■ Brief: Take the data that follows and return it exactly.

......

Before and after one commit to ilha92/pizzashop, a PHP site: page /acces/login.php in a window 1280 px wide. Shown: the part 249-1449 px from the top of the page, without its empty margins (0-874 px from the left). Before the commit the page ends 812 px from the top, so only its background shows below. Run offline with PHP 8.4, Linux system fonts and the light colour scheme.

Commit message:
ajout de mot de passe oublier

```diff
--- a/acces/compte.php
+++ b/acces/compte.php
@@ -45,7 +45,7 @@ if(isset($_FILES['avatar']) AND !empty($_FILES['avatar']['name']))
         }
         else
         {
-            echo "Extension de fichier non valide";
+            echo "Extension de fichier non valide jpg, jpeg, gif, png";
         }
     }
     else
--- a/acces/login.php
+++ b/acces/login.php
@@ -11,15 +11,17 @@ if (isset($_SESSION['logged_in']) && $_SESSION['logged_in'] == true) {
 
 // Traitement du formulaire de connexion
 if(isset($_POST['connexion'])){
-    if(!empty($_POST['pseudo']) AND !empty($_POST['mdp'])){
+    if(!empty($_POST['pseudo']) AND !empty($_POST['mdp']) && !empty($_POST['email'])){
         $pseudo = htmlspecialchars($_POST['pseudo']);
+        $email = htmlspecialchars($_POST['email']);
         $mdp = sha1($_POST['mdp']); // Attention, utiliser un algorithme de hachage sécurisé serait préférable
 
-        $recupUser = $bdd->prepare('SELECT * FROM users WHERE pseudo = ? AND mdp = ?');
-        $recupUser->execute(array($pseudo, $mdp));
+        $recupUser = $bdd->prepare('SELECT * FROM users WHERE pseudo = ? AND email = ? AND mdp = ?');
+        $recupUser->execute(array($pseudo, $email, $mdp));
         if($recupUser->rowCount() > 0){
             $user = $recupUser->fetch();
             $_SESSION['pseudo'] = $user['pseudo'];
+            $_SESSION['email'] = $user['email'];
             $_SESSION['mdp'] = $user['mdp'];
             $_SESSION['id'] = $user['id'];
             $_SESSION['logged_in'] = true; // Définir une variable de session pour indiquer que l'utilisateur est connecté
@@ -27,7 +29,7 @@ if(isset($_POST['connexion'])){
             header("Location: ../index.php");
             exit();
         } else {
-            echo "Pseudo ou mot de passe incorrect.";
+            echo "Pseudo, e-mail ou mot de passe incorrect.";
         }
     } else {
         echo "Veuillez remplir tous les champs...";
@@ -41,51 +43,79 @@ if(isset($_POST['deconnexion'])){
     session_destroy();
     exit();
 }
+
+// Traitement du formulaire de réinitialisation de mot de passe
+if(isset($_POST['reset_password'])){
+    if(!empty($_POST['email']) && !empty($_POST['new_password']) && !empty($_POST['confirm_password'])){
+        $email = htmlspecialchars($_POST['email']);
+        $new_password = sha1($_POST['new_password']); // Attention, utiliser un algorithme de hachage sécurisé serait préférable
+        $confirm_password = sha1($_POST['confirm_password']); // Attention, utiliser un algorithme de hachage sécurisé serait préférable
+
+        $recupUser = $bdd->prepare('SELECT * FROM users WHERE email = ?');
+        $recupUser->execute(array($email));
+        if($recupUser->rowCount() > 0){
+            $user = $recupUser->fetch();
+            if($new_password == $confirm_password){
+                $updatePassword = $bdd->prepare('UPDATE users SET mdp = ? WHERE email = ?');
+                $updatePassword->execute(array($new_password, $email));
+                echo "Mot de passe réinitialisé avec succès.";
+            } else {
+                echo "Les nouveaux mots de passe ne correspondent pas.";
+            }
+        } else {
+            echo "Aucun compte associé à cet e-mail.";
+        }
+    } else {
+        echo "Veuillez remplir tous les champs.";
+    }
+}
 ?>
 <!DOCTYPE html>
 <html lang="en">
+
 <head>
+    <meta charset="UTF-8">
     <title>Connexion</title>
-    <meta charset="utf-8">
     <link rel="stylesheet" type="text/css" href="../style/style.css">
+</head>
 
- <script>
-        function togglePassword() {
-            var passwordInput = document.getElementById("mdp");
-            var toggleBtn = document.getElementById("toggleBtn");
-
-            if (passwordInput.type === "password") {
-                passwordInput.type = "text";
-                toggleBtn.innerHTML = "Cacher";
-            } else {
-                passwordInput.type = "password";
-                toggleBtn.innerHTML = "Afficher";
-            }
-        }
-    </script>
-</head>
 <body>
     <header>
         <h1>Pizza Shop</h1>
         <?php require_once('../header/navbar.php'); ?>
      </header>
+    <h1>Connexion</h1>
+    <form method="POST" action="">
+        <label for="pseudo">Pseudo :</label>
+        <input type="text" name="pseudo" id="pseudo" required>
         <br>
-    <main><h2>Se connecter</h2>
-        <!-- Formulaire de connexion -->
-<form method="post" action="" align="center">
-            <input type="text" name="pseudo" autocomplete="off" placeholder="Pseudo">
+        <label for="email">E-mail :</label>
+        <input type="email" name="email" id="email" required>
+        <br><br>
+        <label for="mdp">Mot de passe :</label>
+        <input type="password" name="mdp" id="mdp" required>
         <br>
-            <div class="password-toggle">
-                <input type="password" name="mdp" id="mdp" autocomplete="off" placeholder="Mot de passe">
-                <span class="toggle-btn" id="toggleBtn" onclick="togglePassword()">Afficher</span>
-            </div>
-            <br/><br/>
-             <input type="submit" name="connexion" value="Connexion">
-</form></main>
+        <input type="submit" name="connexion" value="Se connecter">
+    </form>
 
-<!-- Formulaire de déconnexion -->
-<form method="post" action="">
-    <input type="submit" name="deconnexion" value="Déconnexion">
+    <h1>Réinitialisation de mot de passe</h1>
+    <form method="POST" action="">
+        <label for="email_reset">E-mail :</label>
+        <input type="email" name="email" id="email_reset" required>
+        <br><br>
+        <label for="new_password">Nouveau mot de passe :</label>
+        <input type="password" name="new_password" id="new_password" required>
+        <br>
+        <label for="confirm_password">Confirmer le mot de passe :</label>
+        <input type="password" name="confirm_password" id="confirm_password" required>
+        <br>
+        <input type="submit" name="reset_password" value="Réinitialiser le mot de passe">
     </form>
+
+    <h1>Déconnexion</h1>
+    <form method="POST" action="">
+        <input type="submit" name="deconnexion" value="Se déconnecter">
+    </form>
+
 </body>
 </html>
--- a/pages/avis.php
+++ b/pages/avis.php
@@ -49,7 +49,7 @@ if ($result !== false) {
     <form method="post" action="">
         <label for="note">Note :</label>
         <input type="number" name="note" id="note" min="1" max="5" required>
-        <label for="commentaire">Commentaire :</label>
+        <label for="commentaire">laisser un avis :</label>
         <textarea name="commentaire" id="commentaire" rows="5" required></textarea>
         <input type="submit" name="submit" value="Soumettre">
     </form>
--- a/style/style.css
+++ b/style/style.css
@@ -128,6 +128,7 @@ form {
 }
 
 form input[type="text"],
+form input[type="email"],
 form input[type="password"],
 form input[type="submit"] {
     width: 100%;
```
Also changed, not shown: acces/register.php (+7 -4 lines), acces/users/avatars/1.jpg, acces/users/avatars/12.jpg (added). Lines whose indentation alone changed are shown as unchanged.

......

■ Task answer:
Before and after one commit to ilha92/pizzashop, a PHP site: page /acces/login.php in a window 1280 px wide. Shown: the part 249-1449 px from the top of the page, without its empty margins (0-874 px from the left). Before the commit the page ends 812 px from the top, so only its background shows below. Run offline with PHP 8.4, Linux system fonts and the light colour scheme.

Commit message:
ajout de mot de passe oublier

```diff
--- a/acces/compte.php
+++ b/acces/compte.php
@@ -45,7 +45,7 @@ if(isset($_FILES['avatar']) AND !empty($_FILES['avatar']['name']))
         }
         else
         {
-            echo "Extension de fichier non valide";
+            echo "Extension de fichier non valide jpg, jpeg, gif, png";
         }
     }
     else
--- a/acces/login.php
+++ b/acces/login.php
@@ -11,15 +11,17 @@ if (isset($_SESSION['logged_in']) && $_SESSION['logged_in'] == true) {
 
 // Traitement du formulaire de connexion
 if(isset($_POST['connexion'])){
-    if(!empty($_POST['pseudo']) AND !empty($_POST['mdp'])){
+    if(!empty($_POST['pseudo']) AND !empty($_POST['mdp']) && !empty($_POST['email'])){
         $pseudo = htmlspecialchars($_POST['pseudo']);
+        $email = htmlspecialchars($_POST['email']);
         $mdp = sha1($_POST['mdp']); // Attention, utiliser un algorithme de hachage sécurisé serait préférable
 
-        $recupUser = $bdd->prepare('SELECT * FROM users WHERE pseudo = ? AND mdp = ?');
-        $recupUser->execute(array($pseudo, $mdp));
+        $recupUser = $bdd->prepare('SELECT * FROM users WHERE pseudo = ? AND email = ? AND mdp = ?');
+        $recupUser->execute(array($pseudo, $email, $mdp));
         if($recupUser->rowCount() > 0){
             $user = $recupUser->fetch();
             $_SESSION['pseudo'] = $user['pseudo'];
+            $_SESSION['email'] = $user['email'];
             $_SESSION['mdp'] = $user['mdp'];
             $_SESSION['id'] = $user['id'];
             $_SESSION['logged_in'] = true; // Définir une variable de session pour indiquer que l'utilisateur est connecté
@@ -27,7 +29,7 @@ if(isset($_POST['connexion'])){
             header("Location: ../index.php");
             exit();
         } else {
-            echo "Pseudo ou mot de passe incorrect.";
+            echo "Pseudo, e-mail ou mot de passe incorrect.";
         }
     } else {
         echo "Veuillez remplir tous les champs...";
@@ -41,51 +43,79 @@ if(isset($_POST['deconnexion'])){
     session_destroy();
     exit();
 }
+
+// Traitement du formulaire de réinitialisation de mot de passe
+if(isset($_POST['reset_password'])){
+    if(!empty($_POST['email']) && !empty($_POST['new_password']) && !empty($_POST['confirm_password'])){
+        $email = htmlspecialchars($_POST['email']);
+        $new_password = sha1($_POST['new_password']); // Attention, utiliser un algorithme de hachage sécurisé serait préférable
+        $confirm_password = sha1($_POST['confirm_password']); // Attention, utiliser un algorithme de hachage sécurisé serait préférable
+
+        $recupUser = $bdd->prepare('SELECT * FROM users WHERE email = ?');
+        $recupUser->execute(array($email));
+        if($recupUser->rowCount() > 0){
+            $user = $recupUser->fetch();
+            if($new_password == $confirm_password){
+                $updatePassword = $bdd->prepare('UPDATE users SET mdp = ? WHERE email = ?');
+                $updatePassword->execute(array($new_password, $email));
+                echo "Mot de passe réinitialisé avec succès.";
+            } else {
+                echo "Les nouveaux mots de passe ne correspondent pas.";
+            }
+        } else {
+            echo "Aucun compte associé à cet e-mail.";
+        }
+    } else {
+        echo "Veuillez remplir tous les champs.";
+    }
+}
 ?>
 <!DOCTYPE html>
 <html lang="en">
+
 <head>
+    <meta charset="UTF-8">
     <title>Connexion</title>
-    <meta charset="utf-8">
     <link rel="stylesheet" type="text/css" href="../style/style.css">
+</head>
 
- <script>
-        function togglePassword() {
-            var passwordInput = document.getElementById("mdp");
-            var toggleBtn = document.getElementById("toggleBtn");
-
-            if (passwordInput.type === "password") {
-                passwordInput.type = "text";
-                toggleBtn.innerHTML = "Cacher";
-            } else {
-                passwordInput.type = "password";
-                toggleBtn.innerHTML = "Afficher";
-            }
-        }
-    </script>
-</head>
 <body>
     <header>
         <h1>Pizza Shop</h1>
         <?php require_once('../header/navbar.php'); ?>
      </header>
+    <h1>Connexion</h1>
+    <form method="POST" action="">
+        <label for="pseudo">Pseudo :</label>
+        <input type="text" name="pseudo" id="pseudo" required>
         <br>
-    <main><h2>Se connecter</h2>
-        <!-- Formulaire de connexion -->
-<form method="post" action="" align="center">
-            <input type="text" name="pseudo" autocomplete="off" placeholder="Pseudo">
+        <label for="email">E-mail :</label>
+        <input type="email" name="email" id="email" required>
+        <br><br>
+        <label for="mdp">Mot de passe :</label>
+        <input type="password" name="mdp" id="mdp" required>
         <br>
-            <div class="password-toggle">
-                <input type="password" name="mdp" id="mdp" autocomplete="off" placeholder="Mot de passe">
-                <span class="toggle-btn" id="toggleBtn" onclick="togglePassword()">Afficher</span>
-            </div>
-            <br/><br/>
-             <input type="submit" name="connexion" value="Connexion">
-</form></main>
+        <input type="submit" name="connexion" value="Se connecter">
+    </form>
 
-<!-- Formulaire de déconnexion -->
-<form method="post" action="">
-    <input type="submit" name="deconnexion" value="Déconnexion">
+    <h1>Réinitialisation de mot de passe</h1>
+    <form method="POST" action="">
+        <label for="email_reset">E-mail :</label>
+        <input type="email" name="email" id="email_reset" required>
+        <br><br>
+        <label for="new_password">Nouveau mot de passe :</label>
+        <input type="password" name="new_password" id="new_password" required>
+        <br>
+        <label for="confirm_password">Confirmer le mot de passe :</label>
+        <input type="password" name="confirm_password" id="confirm_password" required>
+        <br>
+        <input type="submit" name="reset_password" value="Réinitialiser le mot de passe">
     </form>
+
+    <h1>Déconnexion</h1>
+    <form method="POST" action="">
+        <input type="submit" name="deconnexion" value="Se déconnecter">
+    </form>
+
 </body>
 </html>
--- a/pages/avis.php
+++ b/pages/avis.php
@@ -49,7 +49,7 @@ if ($result !== false) {
     <form method="post" action="">
         <label for="note">Note :</label>
         <input type="number" name="note" id="note" min="1" max="5" required>
-        <label for="commentaire">Commentaire :</label>
+        <label for="commentaire">laisser un avis :</label>
         <textarea name="commentaire" id="commentaire" rows="5" required></textarea>
         <input type="submit" name="submit" value="Soumettre">
     </form>
--- a/style/style.css
+++ b/style/style.css
@@ -128,6 +128,7 @@ form {
 }
 
 form input[type="text"],
+form input[type="email"],
 form input[type="password"],
 form input[type="submit"] {
     width: 100%;
```
Also changed, not shown: acces/register.php (+7 -4 lines), acces/users/avatars/1.jpg, acces/users/avatars/12.jpg (added). Lines whose indentation alone changed are shown as unchanged.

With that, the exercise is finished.